◆ WORK REQUEST ◆
In the entries below, find the lines with the word "recommendations" and copy them.

◆ SUPPLIED ENTRIES ◆
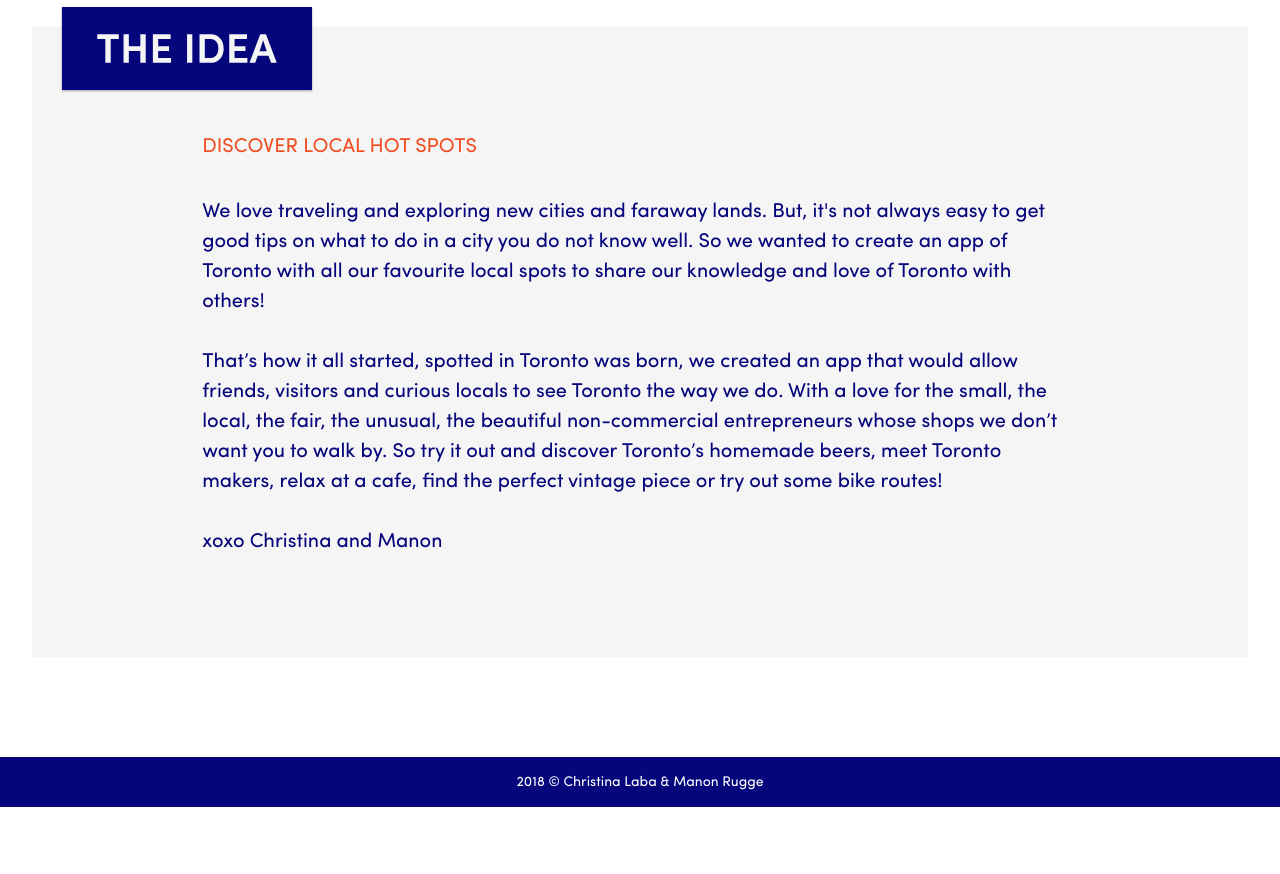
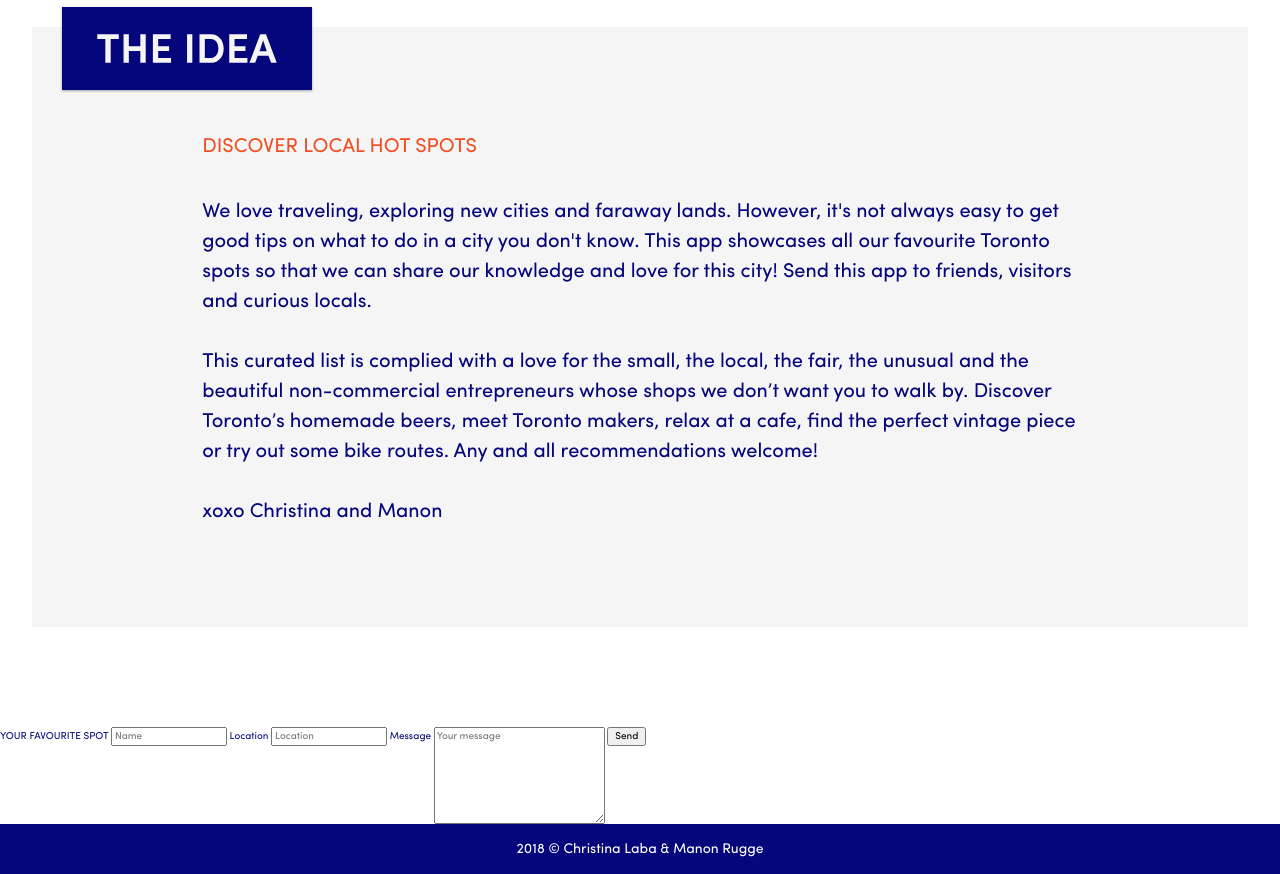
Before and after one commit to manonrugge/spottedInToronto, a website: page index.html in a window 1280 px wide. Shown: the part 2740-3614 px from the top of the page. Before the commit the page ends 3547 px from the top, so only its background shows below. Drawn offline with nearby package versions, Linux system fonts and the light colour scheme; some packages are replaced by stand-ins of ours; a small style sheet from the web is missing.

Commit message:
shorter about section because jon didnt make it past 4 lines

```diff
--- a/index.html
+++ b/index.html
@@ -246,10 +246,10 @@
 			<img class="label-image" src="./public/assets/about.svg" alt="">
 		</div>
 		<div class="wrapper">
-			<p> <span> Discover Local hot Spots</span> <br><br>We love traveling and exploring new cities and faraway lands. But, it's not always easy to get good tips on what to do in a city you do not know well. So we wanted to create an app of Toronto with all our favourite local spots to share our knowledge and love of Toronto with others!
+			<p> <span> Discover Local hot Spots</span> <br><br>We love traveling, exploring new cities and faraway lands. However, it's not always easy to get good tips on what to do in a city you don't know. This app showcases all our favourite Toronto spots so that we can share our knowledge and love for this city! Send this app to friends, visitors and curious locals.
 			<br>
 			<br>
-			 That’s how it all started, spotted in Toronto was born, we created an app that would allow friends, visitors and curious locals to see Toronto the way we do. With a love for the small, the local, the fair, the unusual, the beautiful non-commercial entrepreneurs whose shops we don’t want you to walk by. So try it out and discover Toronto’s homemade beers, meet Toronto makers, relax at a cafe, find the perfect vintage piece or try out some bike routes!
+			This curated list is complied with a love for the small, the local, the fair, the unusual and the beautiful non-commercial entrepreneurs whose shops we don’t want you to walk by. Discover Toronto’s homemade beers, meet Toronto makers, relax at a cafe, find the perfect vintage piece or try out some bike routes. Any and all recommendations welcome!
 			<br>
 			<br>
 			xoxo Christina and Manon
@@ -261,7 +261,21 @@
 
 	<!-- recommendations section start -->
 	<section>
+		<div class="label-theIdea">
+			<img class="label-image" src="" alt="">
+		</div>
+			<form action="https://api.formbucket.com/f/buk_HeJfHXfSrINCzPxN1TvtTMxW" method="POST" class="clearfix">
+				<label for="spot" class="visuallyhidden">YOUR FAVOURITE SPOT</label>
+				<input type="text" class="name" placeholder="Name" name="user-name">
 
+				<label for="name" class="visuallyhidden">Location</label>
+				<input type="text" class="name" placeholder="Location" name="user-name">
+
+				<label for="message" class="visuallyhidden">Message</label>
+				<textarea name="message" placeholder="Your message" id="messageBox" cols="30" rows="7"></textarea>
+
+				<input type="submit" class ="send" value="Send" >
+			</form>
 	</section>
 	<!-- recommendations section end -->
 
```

---

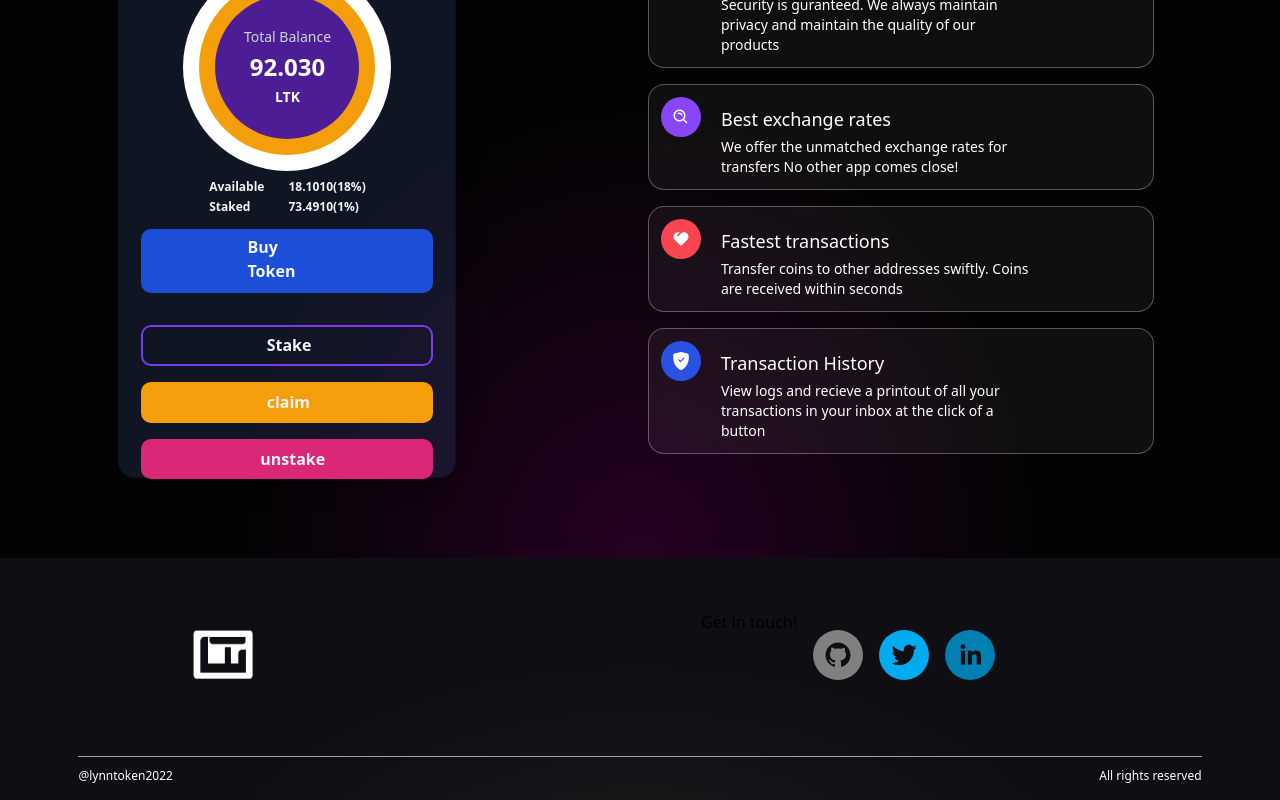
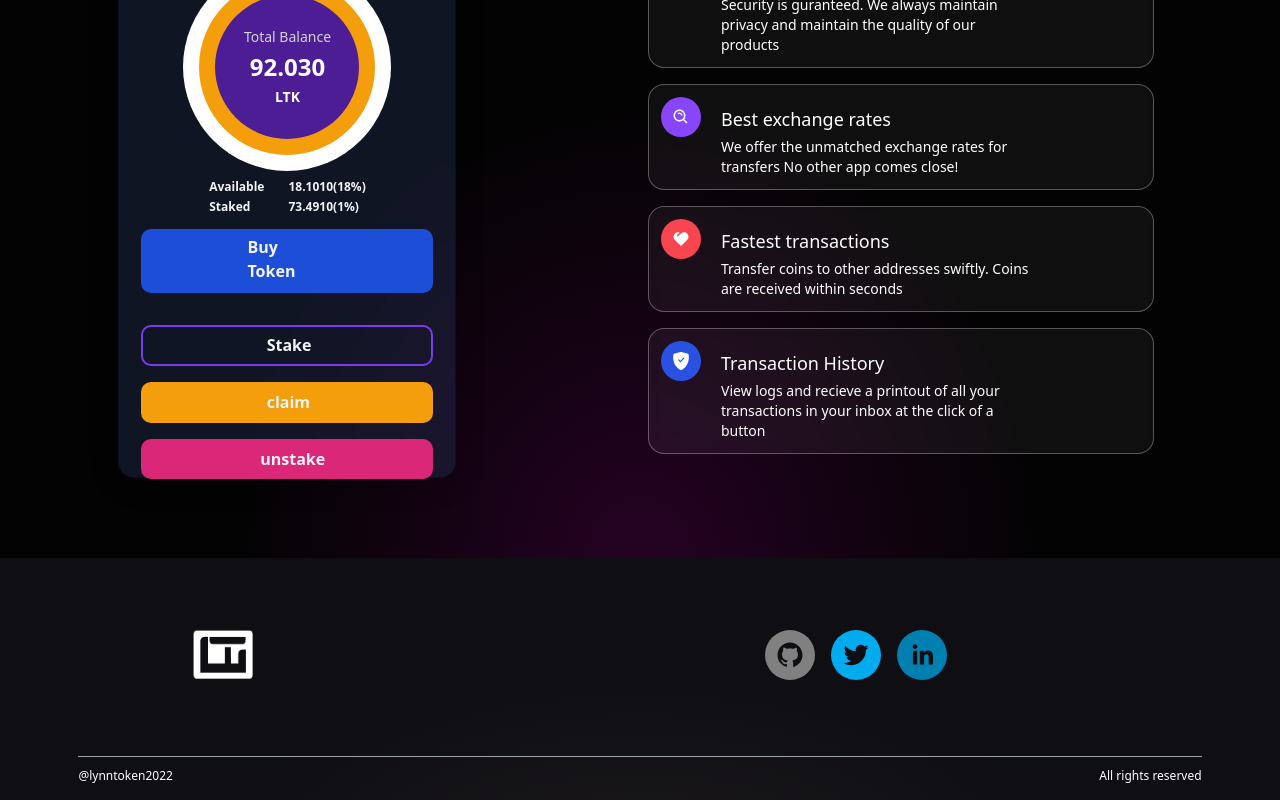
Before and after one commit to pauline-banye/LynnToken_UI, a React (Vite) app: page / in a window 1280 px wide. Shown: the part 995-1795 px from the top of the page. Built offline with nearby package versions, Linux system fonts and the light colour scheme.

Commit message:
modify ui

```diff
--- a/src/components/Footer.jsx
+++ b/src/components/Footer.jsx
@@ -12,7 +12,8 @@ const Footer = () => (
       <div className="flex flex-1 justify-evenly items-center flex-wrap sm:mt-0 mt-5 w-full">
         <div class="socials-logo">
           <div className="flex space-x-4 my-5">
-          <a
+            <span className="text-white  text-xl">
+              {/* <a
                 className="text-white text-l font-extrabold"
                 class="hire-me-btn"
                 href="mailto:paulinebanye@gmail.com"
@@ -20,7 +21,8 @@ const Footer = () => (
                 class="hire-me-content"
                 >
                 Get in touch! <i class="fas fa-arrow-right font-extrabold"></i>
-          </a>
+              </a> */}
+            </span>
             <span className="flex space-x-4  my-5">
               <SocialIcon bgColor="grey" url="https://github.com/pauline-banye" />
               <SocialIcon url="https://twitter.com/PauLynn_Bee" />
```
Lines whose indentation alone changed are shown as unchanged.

◆ WORKED SOLUTION ◆
+			This curated list is complied with a love for the small, the local, the fair, the unusual and the beautiful non-commercial entrepreneurs whose shops we don’t want you to walk by. Discover Toronto’s homemade beers, meet Toronto makers, relax at a cafe, find the perfect vintage piece or try out some bike routes. Any and all recommendations welcome!
 	<!-- recommendations section start -->
 	<!-- recommendations section end -->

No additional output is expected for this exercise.